By Dr. Ross Colt
Medical Director, Gary & Mary West PACE
San Marcos CA— If you’re among the 1 in 5 Americans caring for an aging loved one, or an adult or child with special needs, this year has probably tested you. A lot.
Research has shown that informal caregivers (those who aren’t paid) are at a high risk of experiencing chronic stress, as well as anxiety and depression. Now, the Covid-19 pandemic has raised the stress levels of many family caregivers to unprecedented levels, which may lead to physical health problems down the road, including a lowered immune response.
November is Family Caregivers Month, a time to recognize the contributions of caregivers and provide them with tools that they need to keep themselves mentally and physically healthy. Here are some tips for how caregivers can reduce stress and prioritize self-care, even in a pandemic that presents new challenges each day.
- Take basic physical precautions against COVID-19 and the flu. Wear a mask in public places, wash your hands frequently with soap and water, avoid touching your face, avoid crowds, and clean high-touch surfaces including mobility and medical equipment.
- Know the physical and emotional signs of burnout. Some of the physical and emotional signs of caregiver stress or burn out include lack of energy, changes in sleep patterns, weight gain or loss, social withdrawal, difficulty concentrating, increased feelings of resentments and more.
- Stay connected. Multiple studies have shown that prolonged social isolation is as bad for our health as smoking 15 cigarettes a day. Check in with your friends regularly to stay healthy. Catch up in any way that feels restorative to you, whether that’s in their driveway from a distance or over the phone. And by all means, if you have reached your limit, contact a mental health professional for support.
- Keep your loved one social, too. Even if your closest relatives and friends cannot safely visit your loved one in-person, they can still help you shoulder the emotional burden of caregiving by providing them with needed social connection. Set your loved one up on virtual communication platforms like Zoom or FaceTime, and schedule regular chats with others for them.
- Express yourself. Even something as simple as journaling your thoughts regularly can boost your mood and increase your feelings of well-being. All you need to get started is a pen and paper. If you’re feeling self-conscious, write your answer to a prompt like, “what was my biggest challenge today?” or “what was one thing I am grateful for today?”
- Give yourself some grace. You may feel that you’re not taking good enough care of your loved one or are selfish if you take time for yourself. That is not the case. In the words of Brené Brown, “Talk to yourself like you would talk to someone you love.” Reframe and remind yourself: Caring for yourself is caring for others.
- Find a backup caregiver. If you’re the main caregiver for your loved one—and are concerned about endangering your loved one’s health during the pandemic, need to look for work or simply need a break—consider respite care services via a PACE (Program of All-Inclusive Care for the Elderly) program.
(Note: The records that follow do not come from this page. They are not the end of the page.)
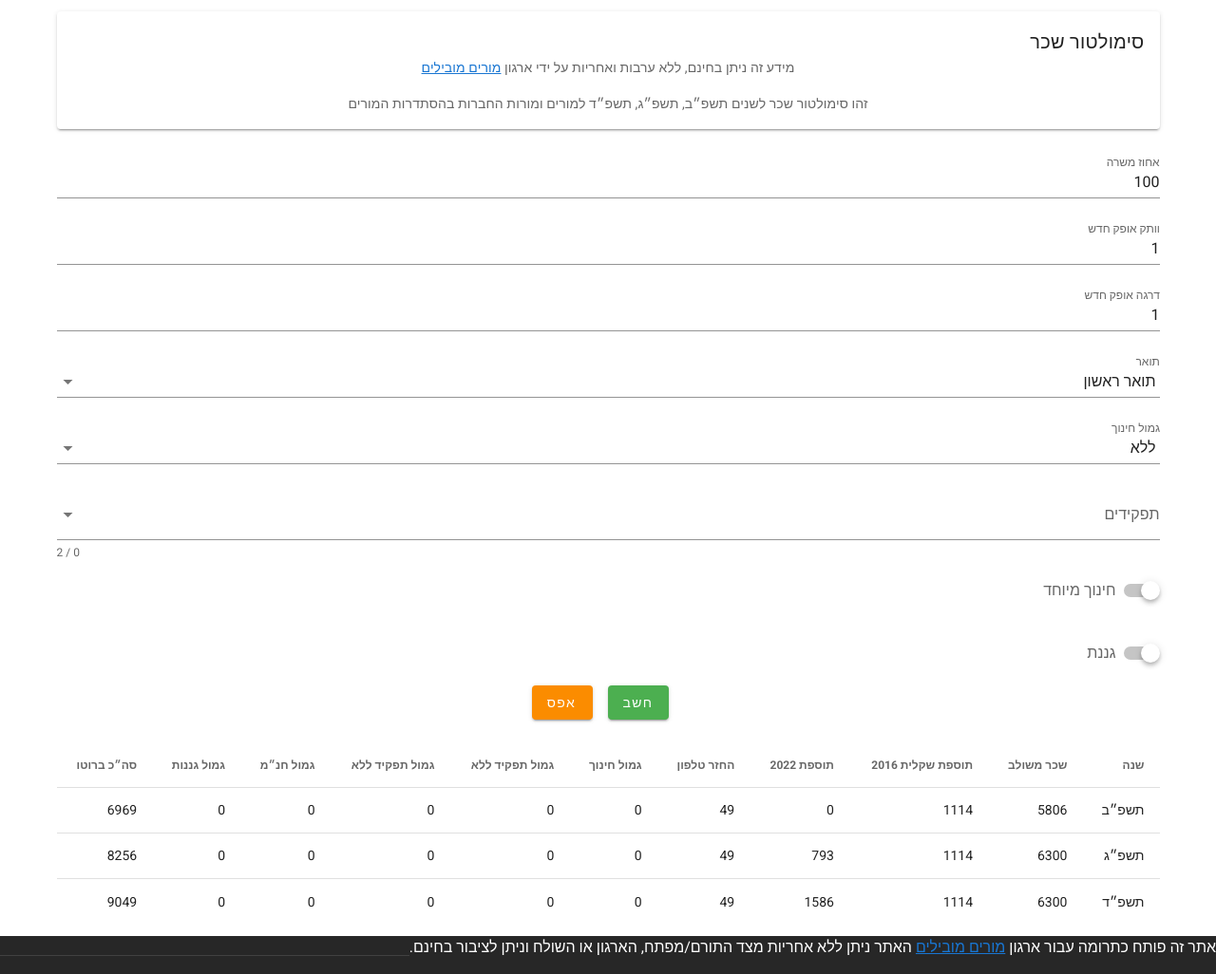
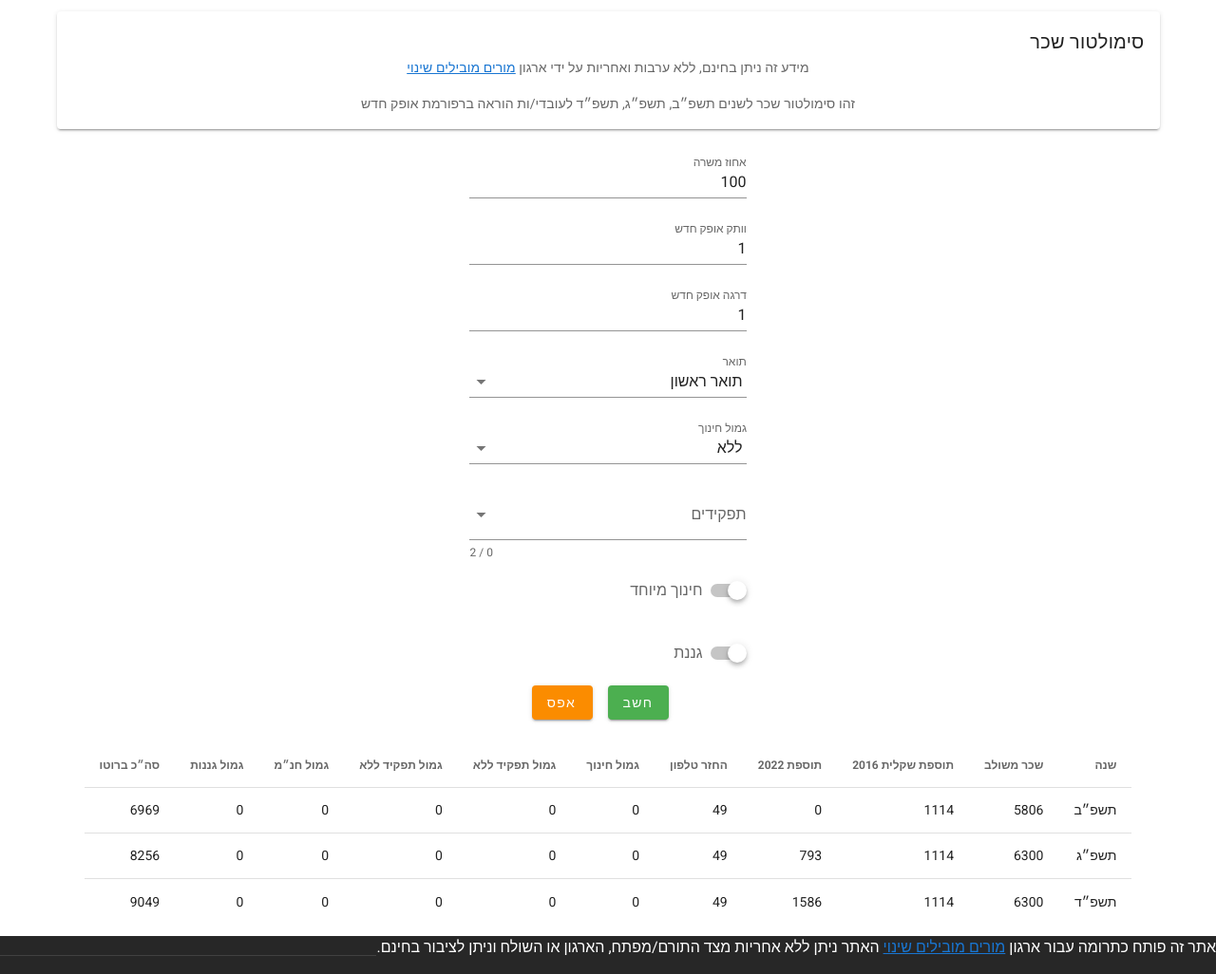
Before and after one commit to aviramha/teacher-union-salary, a Vue app: page / in a window 1280 px wide. Shown: the whole page at 95% size. Built offline with nearby package versions, Linux system fonts and the light colour scheme.

Commit message:
ui fixes

```diff
--- a/src/App.vue
+++ b/src/App.vue
@@ -11,12 +11,11 @@
               <v-card-subtitle
                 >מידע זה ניתן בחינם, ללא ערבות ואחריות על ידי ארגון
                 <a class="app-link" href="https://www.morimovilim.org/"
-                  >מורים מובילים</a
+                  >מורים מובילים שינוי</a
                 >
               </v-card-subtitle>
               <v-card-text
-                >זהו סימולטור שכר לשנים תשפ״ב, תשפ״ג, תשפ״ד למורים ומורות החברות
-                בהסתדרות המורים</v-card-text
+                >זהו סימולטור שכר לשנים תשפ״ב, תשפ״ג, תשפ״ד לעובדי/ות הוראה ברפורמת אופק חדש</v-card-text
               >
             </v-card>
           </v-col>
@@ -28,7 +27,7 @@
         <p>
           אתר זה פותח כתרומה עבור ארגון
           <a class="app-link" href="https://www.morimovilim.org/"
-            >מורים מובילים</a
+            >מורים מובילים שינוי</a
           >
           האתר ניתן ללא אחריות מצד התורם/מפתח, הארגון או השולח וניתן לציבור
           בחינם.
--- a/src/components/Simulator.vue
+++ b/src/components/Simulator.vue
@@ -1,7 +1,7 @@
 <template>
   <v-container>
     <v-row justify="center" class="text-center" align="center">
-      <v-col cols="12" align-self="center">
+      <v-col cols="auto" align-self="center">
         <v-form ref="form" v-model="valid" lazy-validation>
           <v-text-field
             v-model="percentage"
@@ -111,7 +111,9 @@
           </v-btn>
         </v-form>
       </v-col>
-      <v-col>
+    </v-row>
+    <v-row justify="center" class="text-center" align="center">
+      <v-col cols="auto" align-self="center">
         <v-data-table
           disable-pagination
           disable-sort
```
Nonprofit PACE programs are full-service healthcare programs for seniors who want independence but need support and offer relief for caregivers by providing transportation to medical appointments, assistance and transportation for shopping and errands, light housekeeping and help with bathing, meals and essential activities around the house for elderly individuals.
As the old saying goes, you cannot pour from an empty cup, and burnout can seriously impact how you care for your loved one. Prioritizing your own mental health and self-care as a caregiver isn’t a luxury—it’s a necessity. Following these tips and taking some time for yourself will help you and your loved one stay healthy through this pandemic, the upcoming holiday season, and hopefully for many years beyond.